Mainsheet stack is 7:1. I will need to talk to you more about how to "site the leech". How do I know when the leech is at the max tension? I will have to mark the mainsheet with this setting once the boat is all back together & back on the water so I don't get the leech too tight.
I assume he is talking about rigging the boat on land, standing behind it and sighting up the leech. Pull the mainsheet in until the leech is in a straight line (perfectly in line with the mast).
Unfortunately, this setting has very little bearing on what your sheet tension actually needs to be on the water. Once you're on the water, the loads in the sail vary considerably with windspeed, and you have to adjust your mainsheet tension accordingly. For example, the max upwind mainsheet tension that you need in 5 knots is a LOT less than what you need in 20 knots. So that little mark you put on your mainsheet is likely going to give you bad information the majority of the time.
As the windspeed increases, the leech wants to fall off the centerline and so you need to crank in on the mainsheet if you want to go upwind. Pulling on more mainsheet tension (in conjunction with increased downhaul tension) also flattens the sail, so in higher wind, more mainsheet tension actually helps settle the boat down. Also, variations in the downhaul tension affect the required mainsheet tension. As the downhaul is made tighter, the mast bends and this causes the leech to fall off, again requiring the mainsheet to be brought in farther.

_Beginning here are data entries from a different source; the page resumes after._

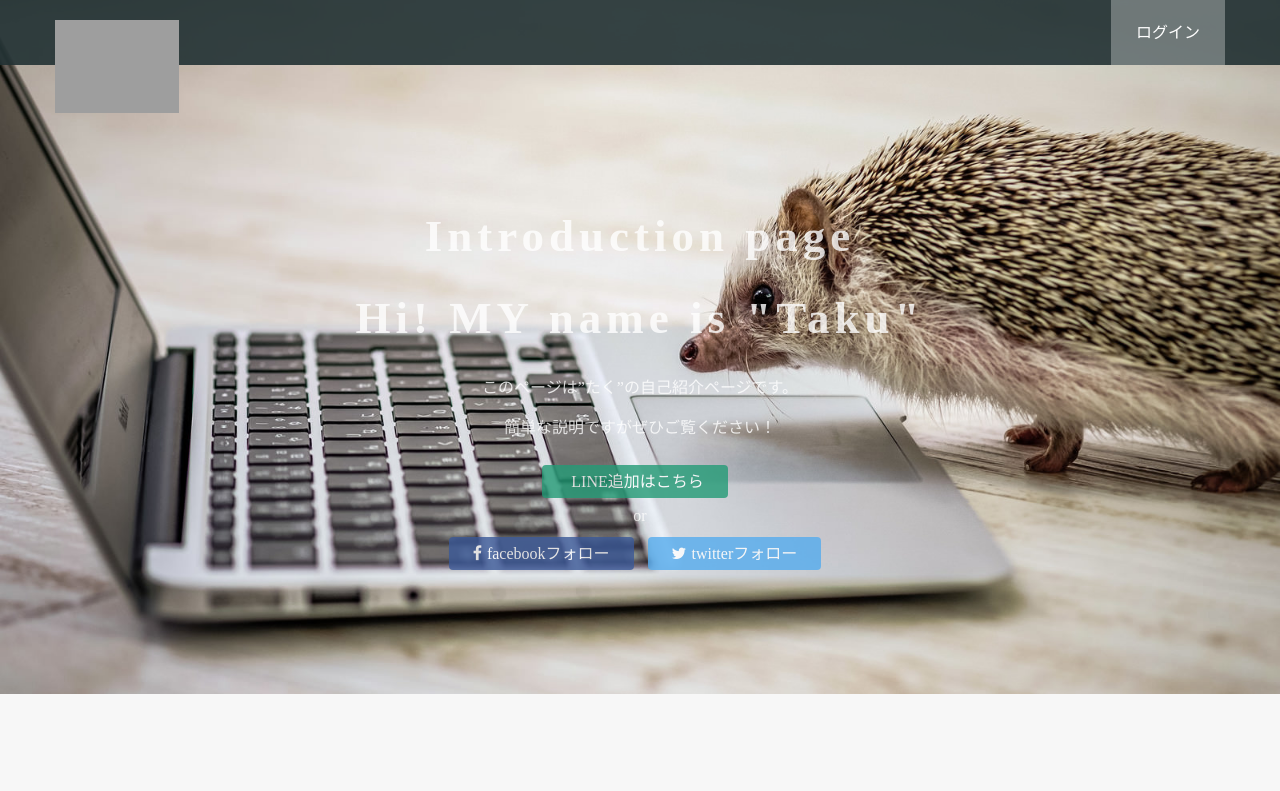
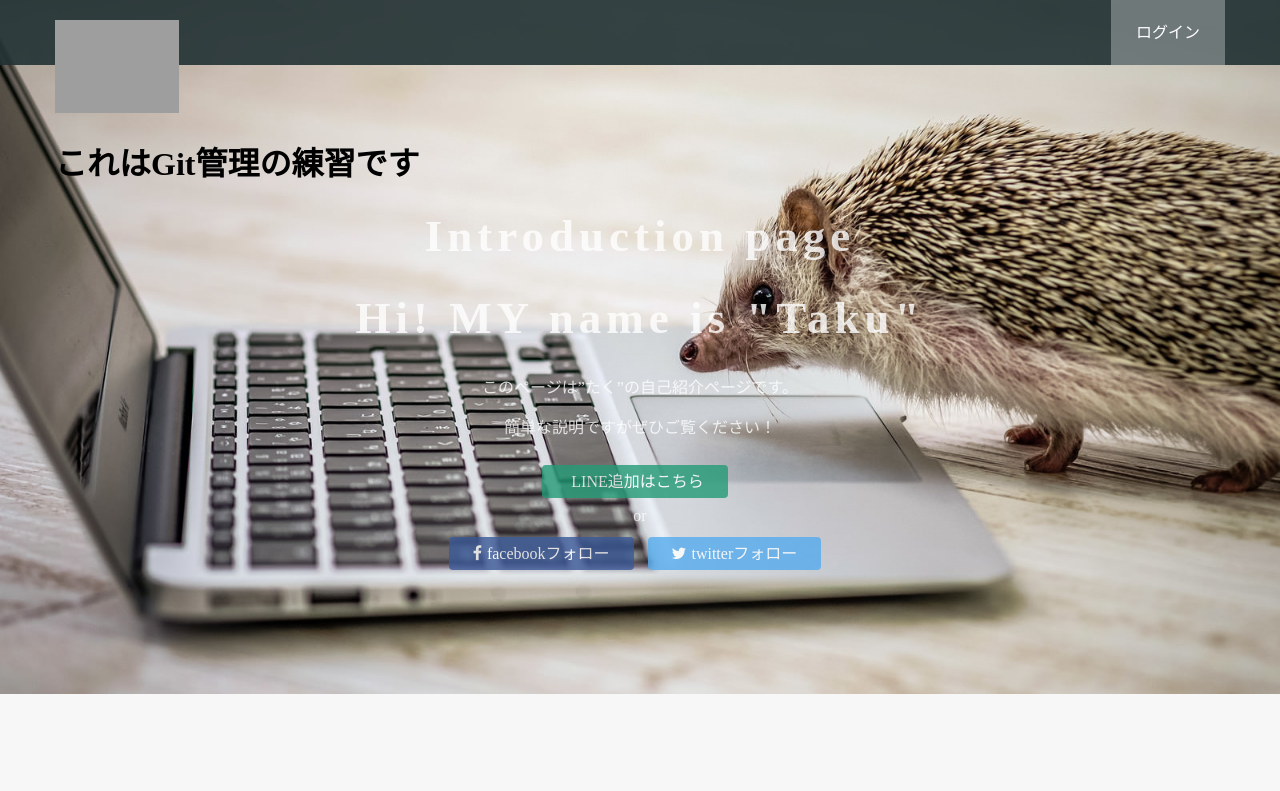
Before and after one commit to taku365/Progate_git, a plain HTML site: page index.html in a window 1280 px wide. Shown: the top 791 px of the page. Drawn offline with Linux system fonts and the light colour scheme; grey boxes are pictures that could not be loaded; some icons are missing.

Commit message:
Git管理の練習

```diff
--- a/index.html
+++ b/index.html
@@ -1,5 +1,6 @@
 <!DOCTYPE html>
 <html lang="en">
+
 <head>
   <meta charset="UTF-8">
   <meta name="viewport" content="width=device-width, initial-scale=1.0">
@@ -7,11 +8,13 @@
   <title>Document</title>
   <link rel="stylesheet" href="https://maxcdn.bootstrapcdn.com/font-awesome/4.3.0/css/font-awesome.min.css">
 </head>
+
 <body>
   <header>
     <div class="container">
       <div class="header-left">
         <img src="https://prog-8.com/images/html/advanced/main_logo.png" class="logo">
+        <h1>これはGit管理の練習です</h1>
       </div>
       <div class="header-right">
         <a href="#" class="login">ログイン</a>
@@ -92,4 +95,5 @@
     </div>
   </footer>
 </body>
+
 </html>
```
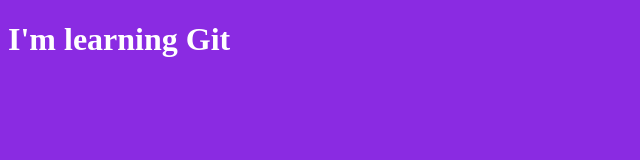
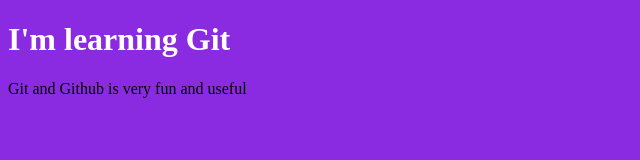
Before and after one commit to halmedov/some-pushes, a plain HTML site: page index.html in a window 1280 px wide. Shown: the whole page, without its empty margins (0-640 px from the left). Drawn offline with Linux system fonts and the light colour scheme.

Commit message:
Add a paragraph

```diff
--- a/index.html
+++ b/index.html
@@ -9,5 +9,6 @@
 </head>
 <body>
     <h1>I'm learning Git</h1>
+    <p>Git and Github is very fun and useful</p>
 </body>
 </html>
```
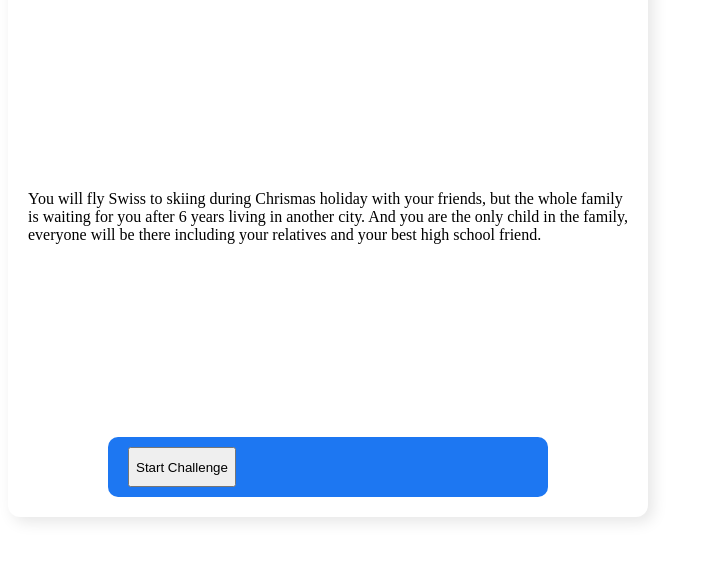
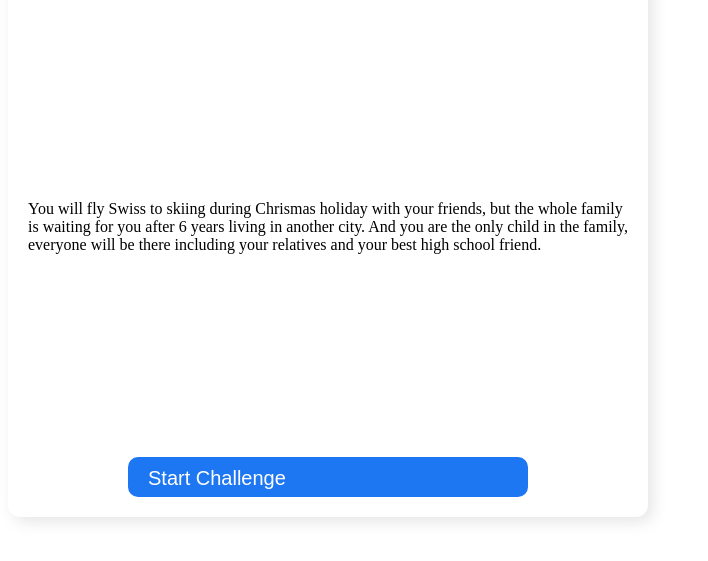
Before and after one commit to cskyandsky/BootCamp, a plain HTML site: page html/1.html in a window 1280 px wide. Shown: the part 131-692 px from the top of the page, without its empty margins (0-708 px from the left). Drawn offline with Linux system fonts and the light colour scheme.

Commit message:
update button

```diff
--- a/html/1.css
+++ b/html/1.css
@@ -24,18 +24,23 @@
   border: none;
 }
 
+.border-b {
+border-bottom-width: 1px;
+
+}
+
 .description {
   flex-direction: column;
   width: fit-content;
 
 }
 
-.challenge-button {
+.button-1 {
   display: flex;
   background-color: rgb(29, 119, 242);
   flex-direction: row;
   text-align: center;
-  font-size: 30px;
+  font-size: 20px;
   color: white;
   padding-top: 10px;
   padding-bottom: 10px;
@@ -43,12 +48,11 @@
   padding-right: 20px;
   border-radius: 10px;
   border: none;
-  color: black;
   cursor: pointer;
   width: 400px;
   height: 40px;
 }
 
-.challenge-button :hover {
+.button-1 :hover {
   background-color: lightblue;
 }
--- a/html/1.html
+++ b/html/1.html
@@ -5,17 +5,17 @@
 </head>
 <body>
   <div class="flex-container">
-    <div class="senario-title">
+    <div class="senario-title border-b border-grey-100">
       <h1 class="title-1">Skip Chistmats Diner With Your Family</h1>
     </div>
     <div class="description">
       <p>You will fly Swiss to skiing during Chrismas holiday with your friends, but the whole family is waiting for you after 6 years living in another city. And you are the only child in the family, everyone will be there including your relatives and your best high school friend.</p>
     </div>
-    <div class="challenge-button">
-      <button>
+
+      <button class="button-1">
         Start Challenge
       </button>
-    </div>
+
   </div>
 </body>
 </html>
```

The best way to determine what your mainsheet tension should be is to install tell-tails on your sail, particularly in the upper panels. I recommend one set each in the second and third panels from the top. These will tell you very clearly if you are under or over sheeted.